* _What this task involves_
Where in the records does the word "their" appear? Copy each line that holds it.

(Data entries)
*-*-*
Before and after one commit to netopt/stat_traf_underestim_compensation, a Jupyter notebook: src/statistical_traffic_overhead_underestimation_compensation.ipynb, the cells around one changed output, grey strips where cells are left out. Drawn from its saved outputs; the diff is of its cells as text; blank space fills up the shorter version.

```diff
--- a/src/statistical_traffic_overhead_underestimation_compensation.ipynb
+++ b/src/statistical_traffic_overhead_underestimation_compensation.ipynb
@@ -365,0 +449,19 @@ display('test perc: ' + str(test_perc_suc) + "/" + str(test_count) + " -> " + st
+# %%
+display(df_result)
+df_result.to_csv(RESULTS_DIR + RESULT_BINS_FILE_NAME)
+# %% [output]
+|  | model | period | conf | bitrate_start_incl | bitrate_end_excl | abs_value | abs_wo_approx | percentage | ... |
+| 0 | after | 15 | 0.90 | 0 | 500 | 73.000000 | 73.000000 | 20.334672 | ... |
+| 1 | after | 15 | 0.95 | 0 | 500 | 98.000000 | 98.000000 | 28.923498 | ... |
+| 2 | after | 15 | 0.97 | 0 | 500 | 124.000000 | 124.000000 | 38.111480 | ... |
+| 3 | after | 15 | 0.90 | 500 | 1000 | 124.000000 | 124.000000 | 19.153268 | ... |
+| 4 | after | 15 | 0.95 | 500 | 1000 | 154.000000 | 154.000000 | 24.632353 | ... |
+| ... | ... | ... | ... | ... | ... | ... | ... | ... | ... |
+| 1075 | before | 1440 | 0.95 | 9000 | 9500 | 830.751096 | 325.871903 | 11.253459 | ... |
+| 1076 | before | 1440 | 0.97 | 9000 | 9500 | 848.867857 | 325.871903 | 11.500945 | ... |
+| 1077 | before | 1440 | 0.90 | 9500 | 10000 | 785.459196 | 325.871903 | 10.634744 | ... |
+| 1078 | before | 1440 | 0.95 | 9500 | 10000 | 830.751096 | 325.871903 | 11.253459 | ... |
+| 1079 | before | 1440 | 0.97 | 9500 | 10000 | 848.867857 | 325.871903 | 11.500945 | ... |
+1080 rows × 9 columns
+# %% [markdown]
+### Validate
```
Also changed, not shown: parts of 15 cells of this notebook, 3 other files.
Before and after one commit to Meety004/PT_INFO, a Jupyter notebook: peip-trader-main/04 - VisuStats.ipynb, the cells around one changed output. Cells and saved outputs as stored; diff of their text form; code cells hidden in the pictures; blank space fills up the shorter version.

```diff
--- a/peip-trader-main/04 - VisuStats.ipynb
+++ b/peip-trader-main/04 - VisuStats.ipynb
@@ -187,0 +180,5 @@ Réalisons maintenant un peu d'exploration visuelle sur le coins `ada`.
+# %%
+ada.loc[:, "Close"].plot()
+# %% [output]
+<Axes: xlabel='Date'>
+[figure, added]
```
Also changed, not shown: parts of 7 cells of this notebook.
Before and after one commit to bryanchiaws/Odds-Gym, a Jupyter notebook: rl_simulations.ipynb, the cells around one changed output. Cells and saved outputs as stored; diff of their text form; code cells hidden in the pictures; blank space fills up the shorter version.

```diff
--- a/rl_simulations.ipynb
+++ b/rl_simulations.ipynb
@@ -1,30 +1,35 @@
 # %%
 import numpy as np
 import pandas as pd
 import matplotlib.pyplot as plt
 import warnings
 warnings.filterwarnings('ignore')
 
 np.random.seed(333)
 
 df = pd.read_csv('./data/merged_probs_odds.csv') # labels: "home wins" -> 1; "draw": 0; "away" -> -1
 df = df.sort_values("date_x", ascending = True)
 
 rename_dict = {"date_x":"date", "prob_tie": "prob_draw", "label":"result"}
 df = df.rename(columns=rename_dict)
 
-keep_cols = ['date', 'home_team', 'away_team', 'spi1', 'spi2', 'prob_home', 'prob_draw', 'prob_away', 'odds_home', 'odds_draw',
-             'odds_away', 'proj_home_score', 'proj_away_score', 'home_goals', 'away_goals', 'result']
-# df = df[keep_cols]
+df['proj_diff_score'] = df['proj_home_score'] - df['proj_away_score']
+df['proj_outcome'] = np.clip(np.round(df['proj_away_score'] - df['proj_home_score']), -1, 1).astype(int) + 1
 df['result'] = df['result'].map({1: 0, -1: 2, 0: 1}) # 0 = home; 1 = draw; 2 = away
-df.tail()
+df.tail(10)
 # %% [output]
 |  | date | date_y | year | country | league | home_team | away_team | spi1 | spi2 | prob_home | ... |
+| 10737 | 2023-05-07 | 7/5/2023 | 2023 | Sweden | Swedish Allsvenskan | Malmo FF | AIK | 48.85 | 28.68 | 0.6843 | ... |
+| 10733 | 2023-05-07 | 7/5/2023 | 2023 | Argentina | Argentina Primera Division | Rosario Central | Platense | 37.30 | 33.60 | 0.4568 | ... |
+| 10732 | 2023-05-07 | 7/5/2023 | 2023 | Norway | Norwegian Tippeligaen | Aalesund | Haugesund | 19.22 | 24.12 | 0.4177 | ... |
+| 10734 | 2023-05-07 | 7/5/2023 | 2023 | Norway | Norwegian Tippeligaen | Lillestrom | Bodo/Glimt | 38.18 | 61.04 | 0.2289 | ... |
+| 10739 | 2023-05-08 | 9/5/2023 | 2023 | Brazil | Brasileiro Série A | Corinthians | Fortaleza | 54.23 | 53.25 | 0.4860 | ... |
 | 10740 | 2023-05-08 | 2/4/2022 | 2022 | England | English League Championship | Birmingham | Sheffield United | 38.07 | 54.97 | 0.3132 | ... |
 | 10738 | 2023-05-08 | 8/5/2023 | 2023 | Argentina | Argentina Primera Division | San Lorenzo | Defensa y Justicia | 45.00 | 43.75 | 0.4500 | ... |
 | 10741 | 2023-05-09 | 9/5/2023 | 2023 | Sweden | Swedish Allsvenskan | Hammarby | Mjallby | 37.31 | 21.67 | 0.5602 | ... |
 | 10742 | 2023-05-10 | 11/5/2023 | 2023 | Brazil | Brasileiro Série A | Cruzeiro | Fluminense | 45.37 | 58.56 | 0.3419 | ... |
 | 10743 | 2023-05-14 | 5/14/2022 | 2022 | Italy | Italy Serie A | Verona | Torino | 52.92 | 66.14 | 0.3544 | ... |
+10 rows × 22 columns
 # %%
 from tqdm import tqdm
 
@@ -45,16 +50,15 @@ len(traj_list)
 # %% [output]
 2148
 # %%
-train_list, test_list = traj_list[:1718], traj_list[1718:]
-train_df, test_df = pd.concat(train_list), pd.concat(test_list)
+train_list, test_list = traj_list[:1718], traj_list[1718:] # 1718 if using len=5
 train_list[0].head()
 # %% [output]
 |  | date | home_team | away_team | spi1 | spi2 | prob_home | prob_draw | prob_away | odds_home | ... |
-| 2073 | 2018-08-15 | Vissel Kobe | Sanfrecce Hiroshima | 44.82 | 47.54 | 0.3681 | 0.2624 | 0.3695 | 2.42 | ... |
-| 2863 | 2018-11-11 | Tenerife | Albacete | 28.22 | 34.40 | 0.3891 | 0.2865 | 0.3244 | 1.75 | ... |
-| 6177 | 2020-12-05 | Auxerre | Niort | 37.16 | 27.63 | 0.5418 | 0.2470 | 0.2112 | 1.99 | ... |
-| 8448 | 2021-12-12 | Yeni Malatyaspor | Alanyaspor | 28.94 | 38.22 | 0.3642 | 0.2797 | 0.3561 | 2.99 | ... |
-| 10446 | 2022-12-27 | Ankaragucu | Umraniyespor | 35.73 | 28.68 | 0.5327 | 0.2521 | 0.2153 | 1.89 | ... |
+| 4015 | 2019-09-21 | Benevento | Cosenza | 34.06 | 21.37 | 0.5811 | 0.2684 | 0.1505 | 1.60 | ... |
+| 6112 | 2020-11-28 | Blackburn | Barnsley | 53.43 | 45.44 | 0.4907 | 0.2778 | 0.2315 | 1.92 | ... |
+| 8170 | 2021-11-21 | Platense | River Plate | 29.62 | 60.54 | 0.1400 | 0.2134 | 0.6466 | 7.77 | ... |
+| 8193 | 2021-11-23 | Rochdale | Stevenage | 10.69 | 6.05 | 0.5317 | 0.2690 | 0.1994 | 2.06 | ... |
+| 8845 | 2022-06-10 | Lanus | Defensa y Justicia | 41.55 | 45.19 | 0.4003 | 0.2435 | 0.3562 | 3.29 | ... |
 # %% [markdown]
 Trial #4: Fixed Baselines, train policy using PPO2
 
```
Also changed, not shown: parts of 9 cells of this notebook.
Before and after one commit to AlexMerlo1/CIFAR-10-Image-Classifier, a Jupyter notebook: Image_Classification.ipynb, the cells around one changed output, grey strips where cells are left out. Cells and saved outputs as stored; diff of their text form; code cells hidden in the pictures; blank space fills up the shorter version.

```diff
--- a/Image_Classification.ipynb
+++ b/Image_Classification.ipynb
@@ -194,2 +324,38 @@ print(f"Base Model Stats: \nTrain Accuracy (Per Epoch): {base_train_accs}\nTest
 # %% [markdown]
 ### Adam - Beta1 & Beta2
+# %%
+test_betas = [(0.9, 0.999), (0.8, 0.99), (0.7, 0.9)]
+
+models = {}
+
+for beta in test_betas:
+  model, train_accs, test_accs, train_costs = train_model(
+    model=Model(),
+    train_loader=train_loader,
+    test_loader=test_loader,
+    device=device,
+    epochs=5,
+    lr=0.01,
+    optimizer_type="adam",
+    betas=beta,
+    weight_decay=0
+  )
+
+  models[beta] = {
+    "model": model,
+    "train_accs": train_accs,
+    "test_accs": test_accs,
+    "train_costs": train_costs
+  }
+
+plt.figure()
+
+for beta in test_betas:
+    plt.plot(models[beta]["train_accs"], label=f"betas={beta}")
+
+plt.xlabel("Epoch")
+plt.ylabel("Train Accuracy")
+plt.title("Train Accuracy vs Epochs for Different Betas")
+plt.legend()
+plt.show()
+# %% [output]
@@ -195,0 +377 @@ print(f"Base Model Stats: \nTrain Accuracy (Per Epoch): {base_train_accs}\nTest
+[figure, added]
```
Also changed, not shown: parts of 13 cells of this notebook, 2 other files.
*-*-*
* _Exercise answer_
Before and after one commit to Meety004/PT_INFO, a Jupyter notebook: peip-trader-main/04 - VisuStats.ipynb, the cells around one changed output. Cells and saved outputs as stored; diff of their text form; code cells hidden in the pictures; blank space fills up the shorter version.
Before and after one commit to bryanchiaws/Odds-Gym, a Jupyter notebook: rl_simulations.ipynb, the cells around one changed output. Cells and saved outputs as stored; diff of their text form; code cells hidden in the pictures; blank space fills up the shorter version.
Before and after one commit to AlexMerlo1/CIFAR-10-Image-Classifier, a Jupyter notebook: Image_Classification.ipynb, the cells around one changed output, grey strips where cells are left out. Cells and saved outputs as stored; diff of their text form; code cells hidden in the pictures; blank space fills up the shorter version.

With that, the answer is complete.